-- Work required --
Find and return every line of the data that contains the word "Load".

[Change listing data]
-- Opening Marker --

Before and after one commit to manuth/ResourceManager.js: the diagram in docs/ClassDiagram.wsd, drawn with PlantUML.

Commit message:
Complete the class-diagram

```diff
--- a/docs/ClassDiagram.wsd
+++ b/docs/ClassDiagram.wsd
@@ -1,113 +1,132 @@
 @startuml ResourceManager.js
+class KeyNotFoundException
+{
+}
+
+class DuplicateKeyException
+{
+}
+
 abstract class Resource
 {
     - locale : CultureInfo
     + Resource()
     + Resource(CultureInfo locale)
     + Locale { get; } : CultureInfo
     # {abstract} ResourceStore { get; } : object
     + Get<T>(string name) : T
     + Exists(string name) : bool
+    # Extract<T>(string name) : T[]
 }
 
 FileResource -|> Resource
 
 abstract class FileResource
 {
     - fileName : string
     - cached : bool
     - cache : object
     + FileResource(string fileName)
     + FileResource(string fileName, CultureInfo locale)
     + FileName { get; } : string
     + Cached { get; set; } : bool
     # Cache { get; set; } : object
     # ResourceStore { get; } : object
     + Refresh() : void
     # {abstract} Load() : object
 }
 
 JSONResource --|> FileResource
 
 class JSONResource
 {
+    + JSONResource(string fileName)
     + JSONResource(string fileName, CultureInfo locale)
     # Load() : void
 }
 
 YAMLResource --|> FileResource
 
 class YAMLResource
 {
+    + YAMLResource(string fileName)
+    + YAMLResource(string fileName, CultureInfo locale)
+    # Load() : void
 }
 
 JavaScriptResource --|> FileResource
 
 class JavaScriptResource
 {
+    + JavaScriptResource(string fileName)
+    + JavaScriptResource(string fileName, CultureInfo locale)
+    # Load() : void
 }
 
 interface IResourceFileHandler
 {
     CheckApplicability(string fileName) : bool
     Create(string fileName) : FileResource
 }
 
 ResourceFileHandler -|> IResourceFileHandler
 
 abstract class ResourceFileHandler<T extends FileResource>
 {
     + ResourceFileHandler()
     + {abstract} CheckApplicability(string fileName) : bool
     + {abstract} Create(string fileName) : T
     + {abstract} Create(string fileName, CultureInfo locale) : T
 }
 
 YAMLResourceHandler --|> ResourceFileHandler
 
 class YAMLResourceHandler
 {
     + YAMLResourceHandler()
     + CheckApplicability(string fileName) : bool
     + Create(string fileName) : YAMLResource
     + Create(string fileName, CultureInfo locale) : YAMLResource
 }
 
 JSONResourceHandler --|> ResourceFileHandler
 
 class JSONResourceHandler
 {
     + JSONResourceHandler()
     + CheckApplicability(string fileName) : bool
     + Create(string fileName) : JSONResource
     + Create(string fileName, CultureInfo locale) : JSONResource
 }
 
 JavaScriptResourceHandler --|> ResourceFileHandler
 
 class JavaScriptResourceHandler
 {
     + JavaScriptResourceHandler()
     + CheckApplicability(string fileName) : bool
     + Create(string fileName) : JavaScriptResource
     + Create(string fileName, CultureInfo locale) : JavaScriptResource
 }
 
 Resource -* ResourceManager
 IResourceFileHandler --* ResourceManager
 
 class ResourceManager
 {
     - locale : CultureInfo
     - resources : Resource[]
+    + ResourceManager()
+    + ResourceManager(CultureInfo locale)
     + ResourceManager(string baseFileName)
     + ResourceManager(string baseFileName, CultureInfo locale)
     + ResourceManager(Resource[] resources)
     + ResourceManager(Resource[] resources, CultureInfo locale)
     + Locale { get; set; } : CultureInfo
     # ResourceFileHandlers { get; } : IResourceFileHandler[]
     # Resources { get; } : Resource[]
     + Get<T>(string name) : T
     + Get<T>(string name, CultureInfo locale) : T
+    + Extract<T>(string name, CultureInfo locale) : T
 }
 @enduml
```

-- Closing Marker --

-- Task solution --
     # {abstract} Load() : object
     # Load() : void
+    # Load() : void
+    # Load() : void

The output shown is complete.